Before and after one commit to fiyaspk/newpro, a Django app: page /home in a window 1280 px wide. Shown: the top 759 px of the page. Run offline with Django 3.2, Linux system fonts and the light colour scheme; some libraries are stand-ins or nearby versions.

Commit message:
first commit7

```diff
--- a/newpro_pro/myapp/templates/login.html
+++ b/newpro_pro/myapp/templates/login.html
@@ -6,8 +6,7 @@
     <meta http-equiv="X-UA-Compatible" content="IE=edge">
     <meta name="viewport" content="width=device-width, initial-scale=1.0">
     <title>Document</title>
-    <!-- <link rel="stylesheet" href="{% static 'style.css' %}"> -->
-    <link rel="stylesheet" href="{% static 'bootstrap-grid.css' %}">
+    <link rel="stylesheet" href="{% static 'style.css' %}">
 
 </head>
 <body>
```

*****

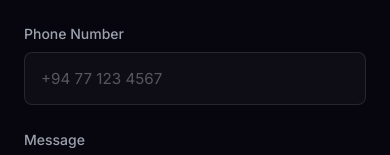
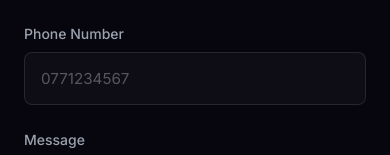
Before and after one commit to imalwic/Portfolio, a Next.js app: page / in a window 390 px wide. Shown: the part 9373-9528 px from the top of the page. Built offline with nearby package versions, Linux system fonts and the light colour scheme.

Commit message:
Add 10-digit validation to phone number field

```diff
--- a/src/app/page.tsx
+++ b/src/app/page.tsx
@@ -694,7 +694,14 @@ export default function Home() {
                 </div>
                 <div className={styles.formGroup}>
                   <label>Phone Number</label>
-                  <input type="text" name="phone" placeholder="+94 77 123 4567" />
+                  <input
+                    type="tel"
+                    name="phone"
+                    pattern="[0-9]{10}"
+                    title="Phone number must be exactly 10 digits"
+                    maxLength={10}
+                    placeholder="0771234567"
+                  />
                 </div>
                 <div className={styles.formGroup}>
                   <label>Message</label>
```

*****

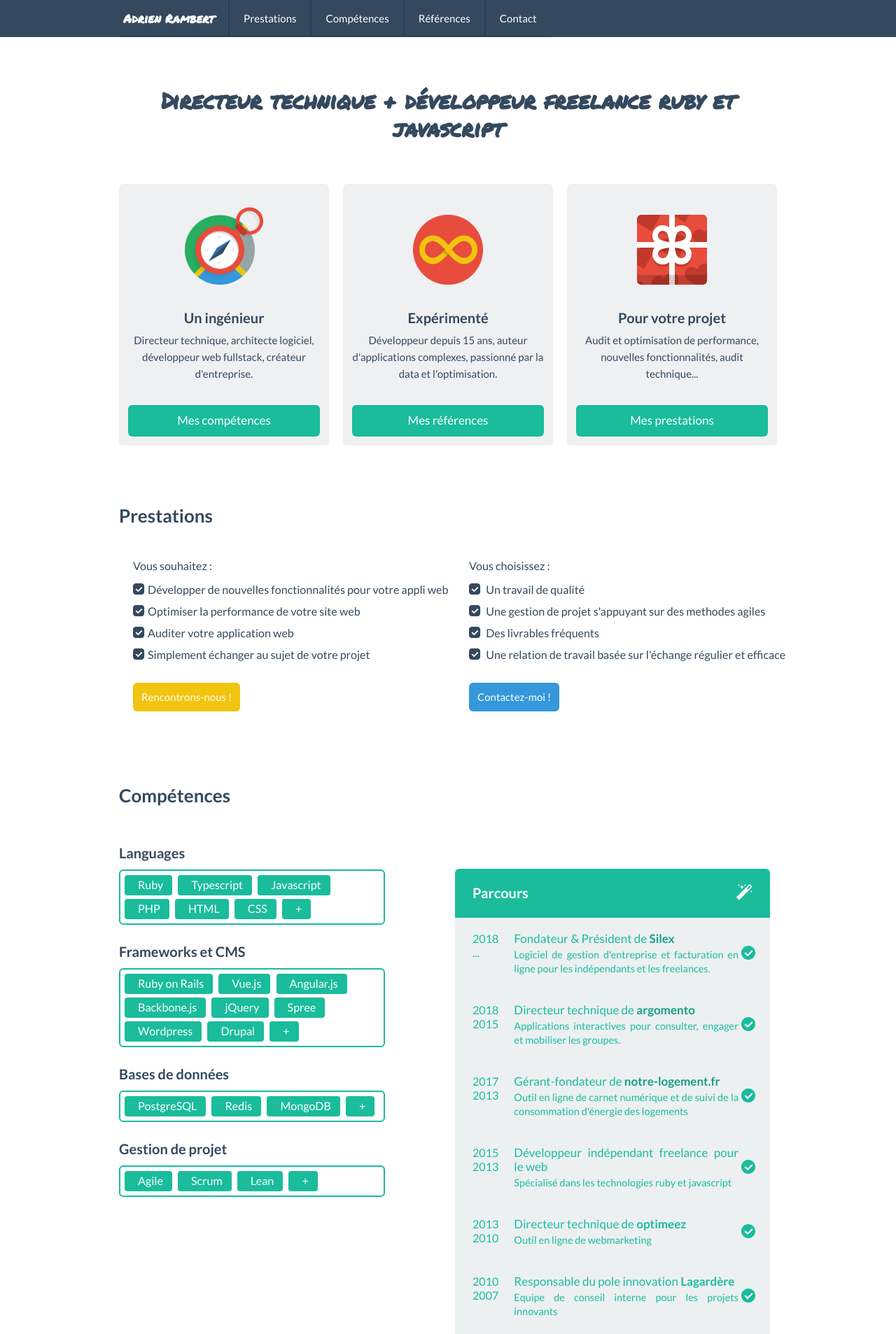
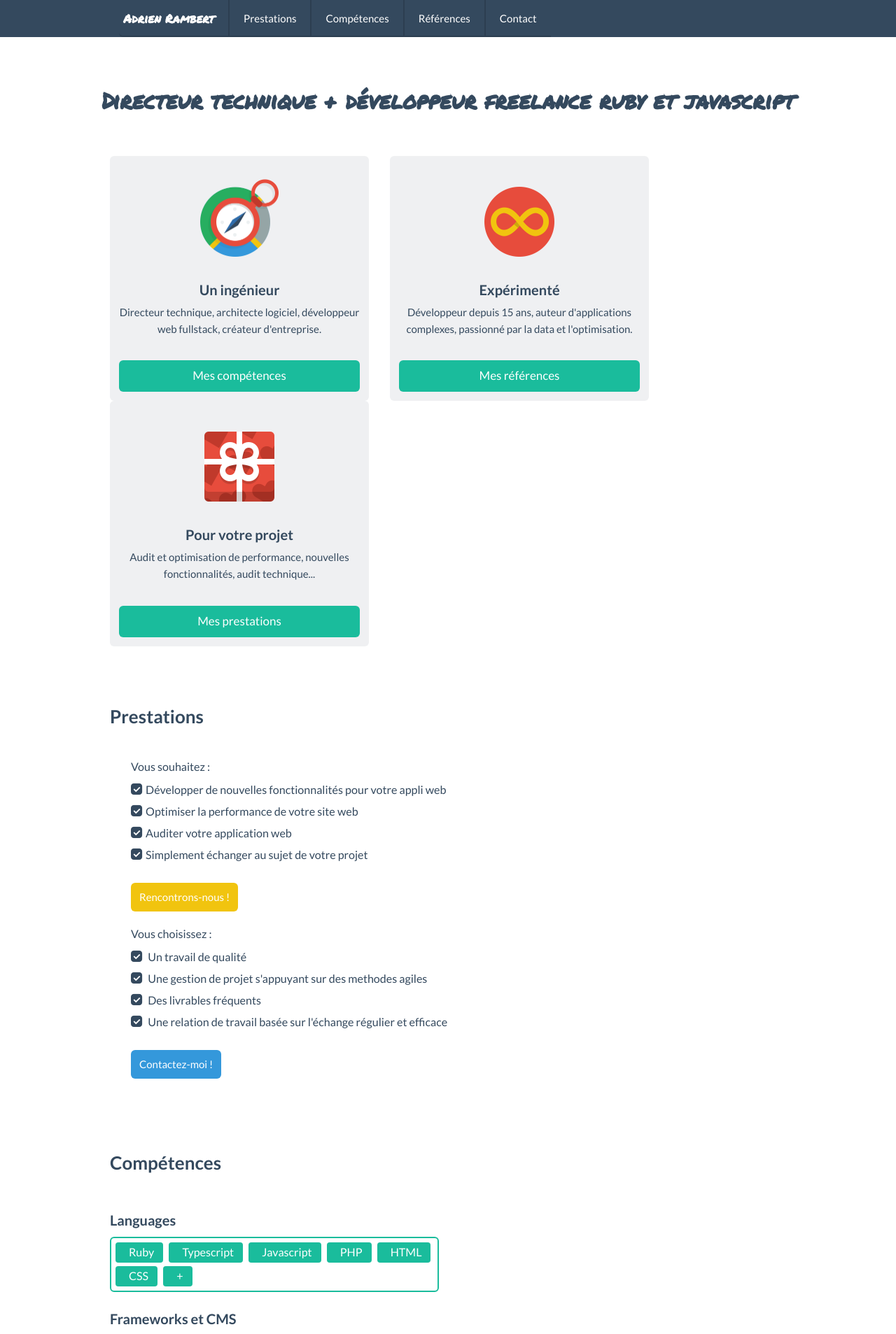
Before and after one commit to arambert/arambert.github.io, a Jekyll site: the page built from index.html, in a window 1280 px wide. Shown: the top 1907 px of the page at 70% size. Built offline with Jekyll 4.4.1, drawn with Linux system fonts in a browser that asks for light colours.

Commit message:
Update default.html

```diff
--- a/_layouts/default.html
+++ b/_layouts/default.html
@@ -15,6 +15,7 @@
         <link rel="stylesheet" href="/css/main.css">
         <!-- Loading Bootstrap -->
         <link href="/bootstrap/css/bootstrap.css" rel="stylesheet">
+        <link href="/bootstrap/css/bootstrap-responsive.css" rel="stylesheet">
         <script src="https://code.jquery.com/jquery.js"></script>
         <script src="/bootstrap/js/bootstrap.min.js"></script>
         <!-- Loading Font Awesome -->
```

*****

### WHAT IS BEING ASKED
Sift the material for lines with the string "default". Copy each one found.

### WRITTEN RESPONSE
@@ -694,7 +694,14 @@ export default function Home() {
Update default.html
--- a/_layouts/default.html
+++ b/_layouts/default.html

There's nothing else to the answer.